Again using Postman or your favorite REST client tool, re-issue a GET request at the Export Client registration endpoint to see what clients are now registered to receive EdgeX data. The REST address for registration is [host]:48071/api/v1/registration. This time, in the response body, you should see your new MQTT topic regisered as a client.

_images/Export-CloudMQTTSeeRegistration.png

7.9.3.1.5. See the EdgeX Data in the CloudMQTT Topic

With EdgeX running and with your CloudMQTT topic registered as an export client, you can now see the data coming from your EdgeX instance appear in the cloud.

From the CloudMQTT Instances page, click on the EdgeXData instance to get to the instance details.

_images/Export-CloudMQTTInstanceSelect.png

Find and click on the WEBSOCKET UI link in the navigation list on the left.

_images/Export-CloudMQTTWebSocketSelect.png

This will cause the Websocket screen to display and depending on the sensor data collection schedule, messages coming from EdgeX will probably already be displaying in the “Received Messages” area on the screen.
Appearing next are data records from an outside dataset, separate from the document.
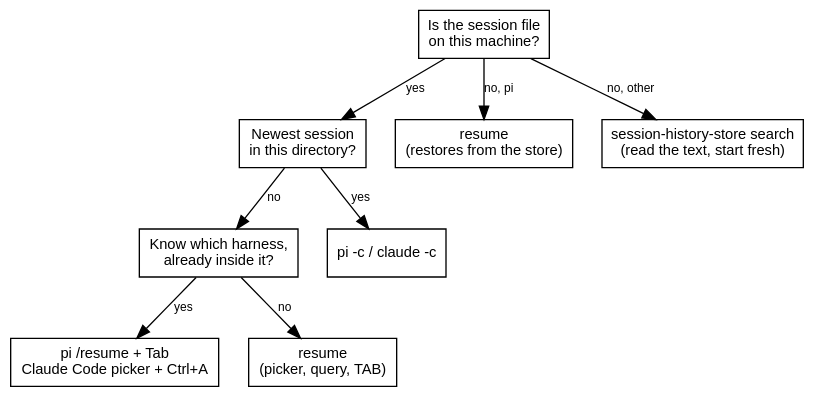
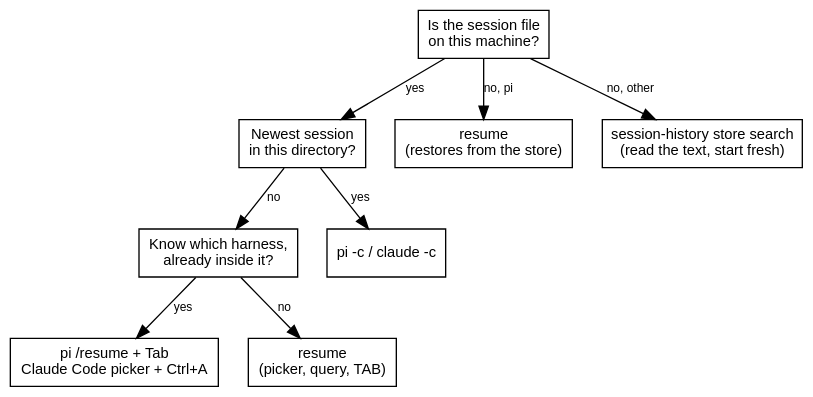
One commit to erfianugrah/lexicanum changed the second of 2 diagrams in src/content/docs/reference/resume-agent-sessions.mdx. Above: the diagram before and after it, drawn with Graphviz. The commit also changed other lines of this file and 90 other files, not shown here.

````diff
--- a/src/content/docs/reference/resume-agent-sessions.mdx
+++ b/src/content/docs/reference/resume-agent-sessions.mdx
@@ -238,25 +238,25 @@
 ```dot
 digraph {
   rankdir=TB; bgcolor="transparent"; nodesep=0.3; ranksep=0.5;
   fontname="Helvetica,Arial,sans-serif";
   node [fontname="Helvetica,Arial,sans-serif", fontsize=11, shape=box];
   edge [fontname="Helvetica,Arial,sans-serif", fontsize=9];
 
   q1 [label="Is the session file\non this machine?"];
   q2 [label="Newest session\nin this directory?"];
   q3 [label="Know which harness,\nalready inside it?"];
   st [label="resume\n(restores from the store)"];
-  ml [label="session-history-store search\n(read the text, start fresh)"];
+  ml [label="session-history store search\n(read the text, start fresh)"];
   c  [label="pi -c / claude -c"];
   p  [label="pi /resume + Tab\nClaude Code picker + Ctrl+A"];
   r  [label="resume\n(picker, query, TAB)"];
 
   q1 -> st [label="no, pi"];
   q1 -> ml [label="no, other"];
   q1 -> q2 [label="yes"];
   q2 -> c  [label="yes"];
   q2 -> q3 [label="no"];
   q3 -> p  [label="yes"];
   q3 -> r  [label="no"];
 }
 ```
````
Congratulations, you have successfully exported EdgeX data to a topic in the cloud!

_images/Export-CloudMQTTMessagesReceived.png

7.9.3.1.5.1. Change the Format Output

The content currently being exported is in JSON format. Some systems require the data to be in a different format. As an example, you can change the format to XML. In order to update the export registration to change the format sent to your CloudMQTT topic, you can issue a PUT request to registration URL ([host]:48071/api/v1/registration) to change the format for your client.

Specifically, send the following JSON in the body of the PUT request to change the registration from JSON to XML.

{“name”:”MyMQTTEndpoint”,”format”:”XML”}

The result of the update should be a “true” response to suggest a successful update.

_images/Export-CloudMQTTUpdateFormatXML.png

Return to the Websocket screen to see the data now being sent to your topic in XML format.

_images/Export-CloudMQTTMessagesReceivedXML.png